Dataset items
##############################

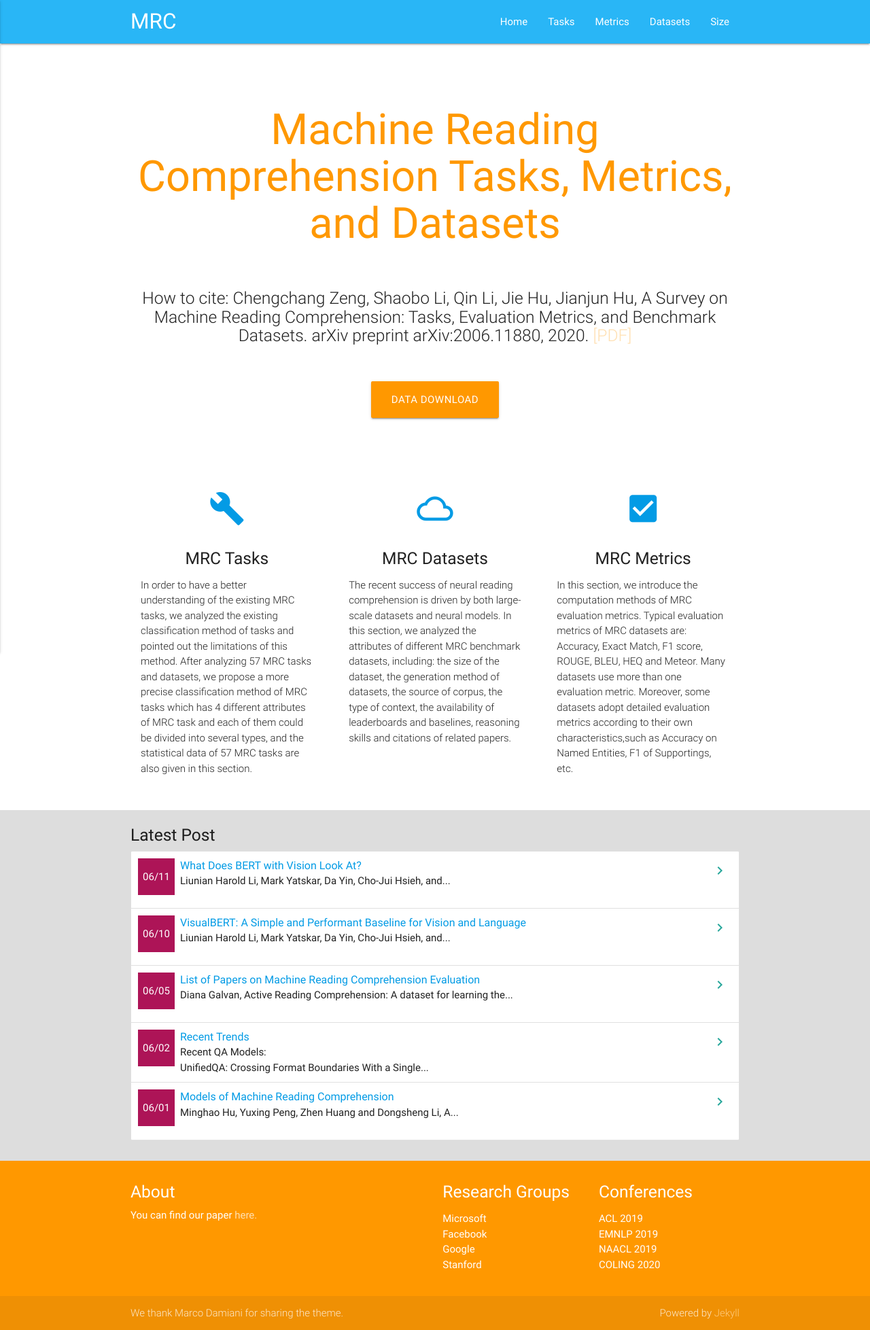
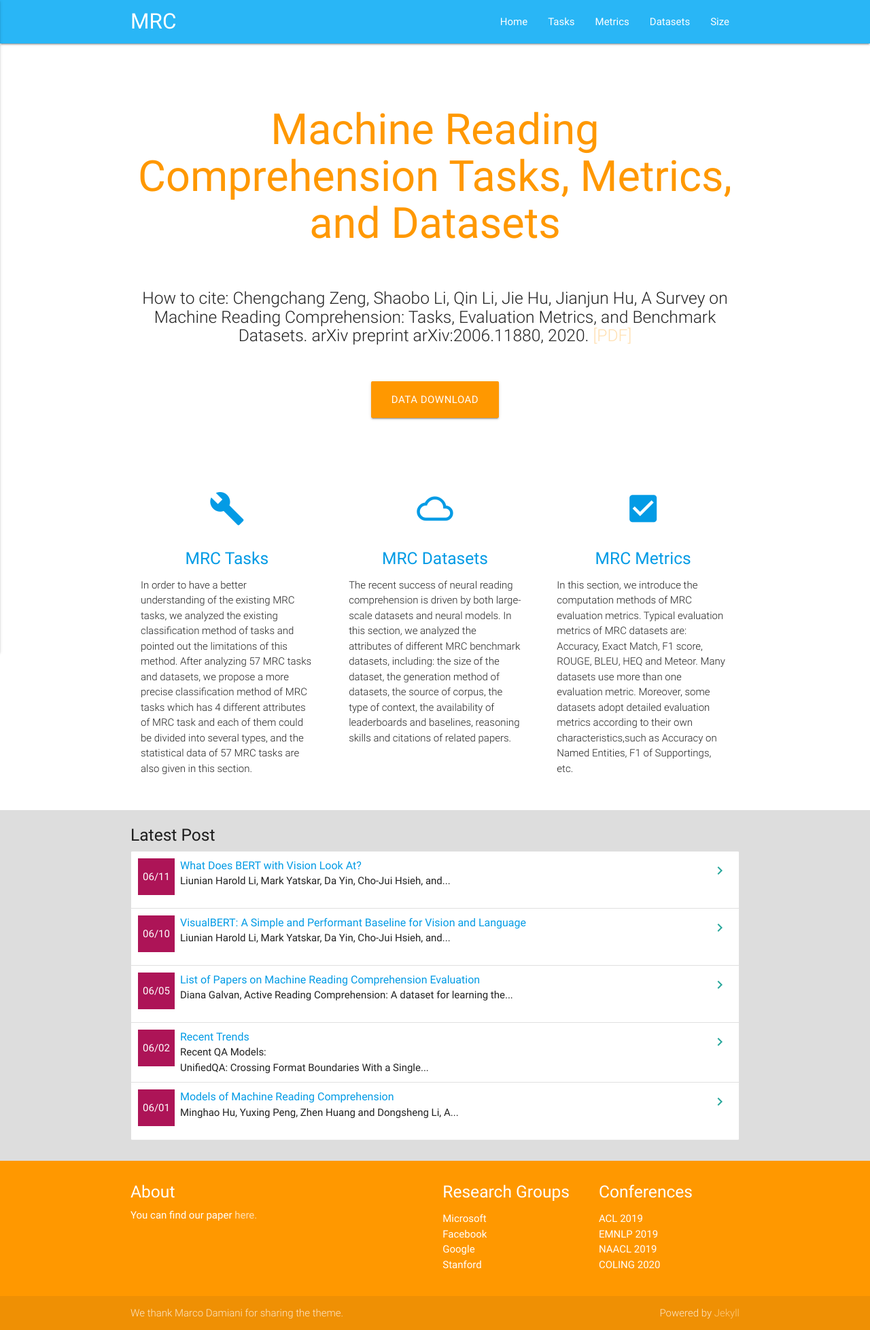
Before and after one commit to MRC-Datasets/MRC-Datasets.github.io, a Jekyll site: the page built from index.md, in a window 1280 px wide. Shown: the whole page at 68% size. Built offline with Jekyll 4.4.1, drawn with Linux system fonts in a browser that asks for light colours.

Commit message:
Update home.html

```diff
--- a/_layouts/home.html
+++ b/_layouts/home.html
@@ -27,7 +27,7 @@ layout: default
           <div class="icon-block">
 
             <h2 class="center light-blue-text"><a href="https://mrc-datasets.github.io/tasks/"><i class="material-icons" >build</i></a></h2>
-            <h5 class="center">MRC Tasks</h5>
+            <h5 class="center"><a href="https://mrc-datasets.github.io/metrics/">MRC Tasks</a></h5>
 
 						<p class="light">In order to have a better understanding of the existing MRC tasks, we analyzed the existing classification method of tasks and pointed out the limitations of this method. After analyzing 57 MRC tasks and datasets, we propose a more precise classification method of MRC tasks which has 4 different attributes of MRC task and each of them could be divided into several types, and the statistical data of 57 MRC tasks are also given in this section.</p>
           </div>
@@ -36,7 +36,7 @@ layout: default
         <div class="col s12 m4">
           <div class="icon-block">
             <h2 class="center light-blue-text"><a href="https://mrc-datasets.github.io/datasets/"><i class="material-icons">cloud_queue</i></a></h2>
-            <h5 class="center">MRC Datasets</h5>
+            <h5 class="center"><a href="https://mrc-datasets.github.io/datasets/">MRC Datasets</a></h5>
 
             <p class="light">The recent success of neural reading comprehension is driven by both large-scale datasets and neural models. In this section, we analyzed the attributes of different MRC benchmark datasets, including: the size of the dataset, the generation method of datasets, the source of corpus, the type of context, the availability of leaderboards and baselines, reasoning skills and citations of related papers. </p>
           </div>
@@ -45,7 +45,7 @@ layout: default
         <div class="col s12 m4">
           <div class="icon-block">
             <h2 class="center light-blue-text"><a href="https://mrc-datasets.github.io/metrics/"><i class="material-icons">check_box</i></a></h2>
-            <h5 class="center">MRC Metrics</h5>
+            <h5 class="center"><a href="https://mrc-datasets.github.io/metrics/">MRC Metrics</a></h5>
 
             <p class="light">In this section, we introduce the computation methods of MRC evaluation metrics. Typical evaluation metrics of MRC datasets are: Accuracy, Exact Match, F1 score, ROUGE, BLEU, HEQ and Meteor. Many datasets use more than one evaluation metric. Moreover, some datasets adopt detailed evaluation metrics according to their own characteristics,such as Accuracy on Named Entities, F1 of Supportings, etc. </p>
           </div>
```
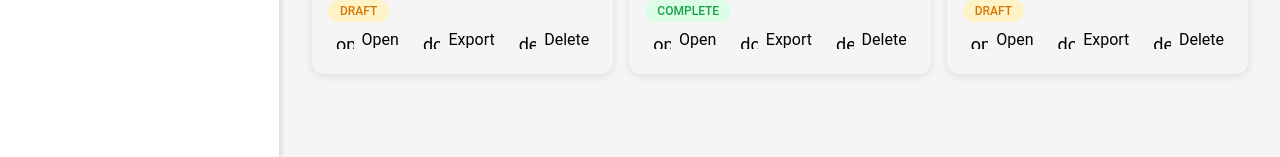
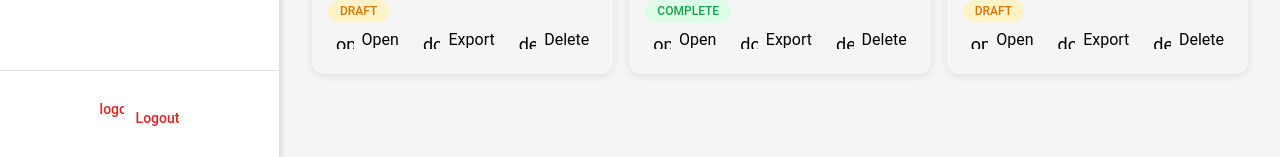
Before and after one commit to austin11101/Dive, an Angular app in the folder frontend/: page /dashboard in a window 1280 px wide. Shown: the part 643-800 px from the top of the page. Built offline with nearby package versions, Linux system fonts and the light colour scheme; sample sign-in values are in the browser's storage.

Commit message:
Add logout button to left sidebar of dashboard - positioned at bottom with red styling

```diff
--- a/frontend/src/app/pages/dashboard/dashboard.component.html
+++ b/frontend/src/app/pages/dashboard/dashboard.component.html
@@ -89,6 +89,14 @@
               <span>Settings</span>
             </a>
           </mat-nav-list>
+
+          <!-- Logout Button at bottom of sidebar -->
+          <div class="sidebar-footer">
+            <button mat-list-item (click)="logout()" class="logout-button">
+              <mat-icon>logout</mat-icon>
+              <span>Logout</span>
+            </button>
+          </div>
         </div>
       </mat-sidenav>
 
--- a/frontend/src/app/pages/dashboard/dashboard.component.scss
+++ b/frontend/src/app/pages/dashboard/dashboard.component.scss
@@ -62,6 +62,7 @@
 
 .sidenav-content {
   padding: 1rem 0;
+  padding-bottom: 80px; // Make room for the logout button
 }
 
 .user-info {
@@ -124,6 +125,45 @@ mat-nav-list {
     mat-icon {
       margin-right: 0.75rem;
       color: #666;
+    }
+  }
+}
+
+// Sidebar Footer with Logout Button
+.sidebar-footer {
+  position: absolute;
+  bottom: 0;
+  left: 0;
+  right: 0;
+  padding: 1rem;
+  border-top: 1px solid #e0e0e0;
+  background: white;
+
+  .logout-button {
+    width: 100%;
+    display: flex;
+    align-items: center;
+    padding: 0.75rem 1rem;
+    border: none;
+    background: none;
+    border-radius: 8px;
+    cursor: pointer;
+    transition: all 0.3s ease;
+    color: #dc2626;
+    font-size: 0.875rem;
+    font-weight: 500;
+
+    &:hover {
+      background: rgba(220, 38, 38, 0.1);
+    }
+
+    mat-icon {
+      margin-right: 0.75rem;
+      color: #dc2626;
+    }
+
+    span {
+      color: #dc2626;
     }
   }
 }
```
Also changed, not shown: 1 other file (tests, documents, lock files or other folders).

##############################

▸ **Problem details**: Say how many lines of the data above include the word "github", and add nothing further.

▸ **Result of this task**: 7